Edit difference data:
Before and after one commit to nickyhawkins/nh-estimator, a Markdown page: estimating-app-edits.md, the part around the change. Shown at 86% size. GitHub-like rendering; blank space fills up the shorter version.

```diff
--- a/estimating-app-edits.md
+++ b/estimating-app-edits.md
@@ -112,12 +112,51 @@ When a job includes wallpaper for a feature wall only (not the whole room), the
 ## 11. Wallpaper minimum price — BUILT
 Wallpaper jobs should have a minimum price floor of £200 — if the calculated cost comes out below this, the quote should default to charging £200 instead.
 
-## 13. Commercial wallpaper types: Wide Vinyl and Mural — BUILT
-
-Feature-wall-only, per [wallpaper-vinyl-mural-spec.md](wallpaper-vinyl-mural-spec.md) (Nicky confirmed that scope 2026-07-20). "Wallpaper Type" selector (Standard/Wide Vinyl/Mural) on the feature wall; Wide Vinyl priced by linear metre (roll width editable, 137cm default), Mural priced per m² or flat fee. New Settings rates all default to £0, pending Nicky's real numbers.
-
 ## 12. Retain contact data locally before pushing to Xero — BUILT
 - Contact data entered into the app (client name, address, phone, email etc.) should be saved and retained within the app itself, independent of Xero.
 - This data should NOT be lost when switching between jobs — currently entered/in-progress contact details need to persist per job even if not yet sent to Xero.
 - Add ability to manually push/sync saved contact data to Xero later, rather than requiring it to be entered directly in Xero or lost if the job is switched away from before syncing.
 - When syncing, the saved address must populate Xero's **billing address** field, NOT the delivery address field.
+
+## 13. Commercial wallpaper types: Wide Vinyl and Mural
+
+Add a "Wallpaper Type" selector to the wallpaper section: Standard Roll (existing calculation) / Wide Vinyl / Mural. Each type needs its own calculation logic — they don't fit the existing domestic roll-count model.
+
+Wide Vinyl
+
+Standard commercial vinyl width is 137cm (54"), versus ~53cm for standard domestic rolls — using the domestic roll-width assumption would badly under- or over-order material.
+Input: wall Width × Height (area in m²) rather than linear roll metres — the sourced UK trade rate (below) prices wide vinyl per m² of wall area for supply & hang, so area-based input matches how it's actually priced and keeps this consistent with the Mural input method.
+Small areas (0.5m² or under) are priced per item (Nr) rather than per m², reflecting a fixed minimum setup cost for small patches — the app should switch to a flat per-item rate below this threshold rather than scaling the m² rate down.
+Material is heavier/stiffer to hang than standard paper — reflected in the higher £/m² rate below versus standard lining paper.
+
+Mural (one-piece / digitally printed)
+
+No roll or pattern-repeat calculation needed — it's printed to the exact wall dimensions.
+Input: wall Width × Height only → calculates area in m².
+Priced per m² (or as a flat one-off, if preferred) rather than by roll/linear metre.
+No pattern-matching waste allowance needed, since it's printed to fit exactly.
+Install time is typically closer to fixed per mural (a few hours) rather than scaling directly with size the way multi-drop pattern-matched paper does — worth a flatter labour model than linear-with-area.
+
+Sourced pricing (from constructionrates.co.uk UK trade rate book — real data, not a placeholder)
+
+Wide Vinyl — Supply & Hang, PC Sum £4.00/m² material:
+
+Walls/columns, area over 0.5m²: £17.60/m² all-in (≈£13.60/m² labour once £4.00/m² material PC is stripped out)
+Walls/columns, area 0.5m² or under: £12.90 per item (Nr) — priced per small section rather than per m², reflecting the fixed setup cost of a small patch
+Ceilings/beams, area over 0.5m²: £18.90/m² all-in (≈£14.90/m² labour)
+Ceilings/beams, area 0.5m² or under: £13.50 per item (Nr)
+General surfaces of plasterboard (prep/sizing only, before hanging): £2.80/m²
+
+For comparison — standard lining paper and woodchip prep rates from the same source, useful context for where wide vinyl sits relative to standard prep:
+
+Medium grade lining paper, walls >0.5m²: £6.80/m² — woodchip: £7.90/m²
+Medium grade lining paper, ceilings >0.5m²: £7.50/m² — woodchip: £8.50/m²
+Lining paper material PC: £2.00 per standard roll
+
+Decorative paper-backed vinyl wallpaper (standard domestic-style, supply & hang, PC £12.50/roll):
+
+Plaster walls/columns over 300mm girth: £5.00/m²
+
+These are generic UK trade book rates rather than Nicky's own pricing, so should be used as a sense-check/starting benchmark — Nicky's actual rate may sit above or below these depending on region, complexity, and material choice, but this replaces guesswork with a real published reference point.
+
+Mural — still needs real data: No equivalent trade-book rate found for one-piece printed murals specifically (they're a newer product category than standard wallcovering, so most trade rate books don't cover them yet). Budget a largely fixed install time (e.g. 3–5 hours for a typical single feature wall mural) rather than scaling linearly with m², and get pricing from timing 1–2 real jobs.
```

### TO DO
Make an exact copy of the records.

### RESULT
Before and after one commit to nickyhawkins/nh-estimator, a Markdown page: estimating-app-edits.md, the part around the change. Shown at 86% size. GitHub-like rendering; blank space fills up the shorter version.

```diff
--- a/estimating-app-edits.md
+++ b/estimating-app-edits.md
@@ -112,12 +112,51 @@ When a job includes wallpaper for a feature wall only (not the whole room), the
 ## 11. Wallpaper minimum price — BUILT
 Wallpaper jobs should have a minimum price floor of £200 — if the calculated cost comes out below this, the quote should default to charging £200 instead.
 
-## 13. Commercial wallpaper types: Wide Vinyl and Mural — BUILT
-
-Feature-wall-only, per [wallpaper-vinyl-mural-spec.md](wallpaper-vinyl-mural-spec.md) (Nicky confirmed that scope 2026-07-20). "Wallpaper Type" selector (Standard/Wide Vinyl/Mural) on the feature wall; Wide Vinyl priced by linear metre (roll width editable, 137cm default), Mural priced per m² or flat fee. New Settings rates all default to £0, pending Nicky's real numbers.
-
 ## 12. Retain contact data locally before pushing to Xero — BUILT
 - Contact data entered into the app (client name, address, phone, email etc.) should be saved and retained within the app itself, independent of Xero.
 - This data should NOT be lost when switching between jobs — currently entered/in-progress contact details need to persist per job even if not yet sent to Xero.
 - Add ability to manually push/sync saved contact data to Xero later, rather than requiring it to be entered directly in Xero or lost if the job is switched away from before syncing.
 - When syncing, the saved address must populate Xero's **billing address** field, NOT the delivery address field.
+
+## 13. Commercial wallpaper types: Wide Vinyl and Mural
+
+Add a "Wallpaper Type" selector to the wallpaper section: Standard Roll (existing calculation) / Wide Vinyl / Mural. Each type needs its own calculation logic — they don't fit the existing domestic roll-count model.
+
+Wide Vinyl
+
+Standard commercial vinyl width is 137cm (54"), versus ~53cm for standard domestic rolls — using the domestic roll-width assumption would badly under- or over-order material.
+Input: wall Width × Height (area in m²) rather than linear roll metres — the sourced UK trade rate (below) prices wide vinyl per m² of wall area for supply & hang, so area-based input matches how it's actually priced and keeps this consistent with the Mural input method.
+Small areas (0.5m² or under) are priced per item (Nr) rather than per m², reflecting a fixed minimum setup cost for small patches — the app should switch to a flat per-item rate below this threshold rather than scaling the m² rate down.
+Material is heavier/stiffer to hang than standard paper — reflected in the higher £/m² rate below versus standard lining paper.
+
+Mural (one-piece / digitally printed)
+
+No roll or pattern-repeat calculation needed — it's printed to the exact wall dimensions.
+Input: wall Width × Height only → calculates area in m².
+Priced per m² (or as a flat one-off, if preferred) rather than by roll/linear metre.
+No pattern-matching waste allowance needed, since it's printed to fit exactly.
+Install time is typically closer to fixed per mural (a few hours) rather than scaling directly with size the way multi-drop pattern-matched paper does — worth a flatter labour model than linear-with-area.
+
+Sourced pricing (from constructionrates.co.uk UK trade rate book — real data, not a placeholder)
+
+Wide Vinyl — Supply & Hang, PC Sum £4.00/m² material:
+
+Walls/columns, area over 0.5m²: £17.60/m² all-in (≈£13.60/m² labour once £4.00/m² material PC is stripped out)
+Walls/columns, area 0.5m² or under: £12.90 per item (Nr) — priced per small section rather than per m², reflecting the fixed setup cost of a small patch
+Ceilings/beams, area over 0.5m²: £18.90/m² all-in (≈£14.90/m² labour)
+Ceilings/beams, area 0.5m² or under: £13.50 per item (Nr)
+General surfaces of plasterboard (prep/sizing only, before hanging): £2.80/m²
+
+For comparison — standard lining paper and woodchip prep rates from the same source, useful context for where wide vinyl sits relative to standard prep:
+
+Medium grade lining paper, walls >0.5m²: £6.80/m² — woodchip: £7.90/m²
+Medium grade lining paper, ceilings >0.5m²: £7.50/m² — woodchip: £8.50/m²
+Lining paper material PC: £2.00 per standard roll
+
+Decorative paper-backed vinyl wallpaper (standard domestic-style, supply & hang, PC £12.50/roll):
+
+Plaster walls/columns over 300mm girth: £5.00/m²
+
+These are generic UK trade book rates rather than Nicky's own pricing, so should be used as a sense-check/starting benchmark — Nicky's actual rate may sit above or below these depending on region, complexity, and material choice, but this replaces guesswork with a real published reference point.
+
+Mural — still needs real data: No equivalent trade-book rate found for one-piece printed murals specifically (they're a newer product category than standard wallcovering, so most trade rate books don't cover them yet). Budget a largely fixed install time (e.g. 3–5 hours for a typical single feature wall mural) rather than scaling linearly with m², and get pricing from timing 1–2 real jobs.
```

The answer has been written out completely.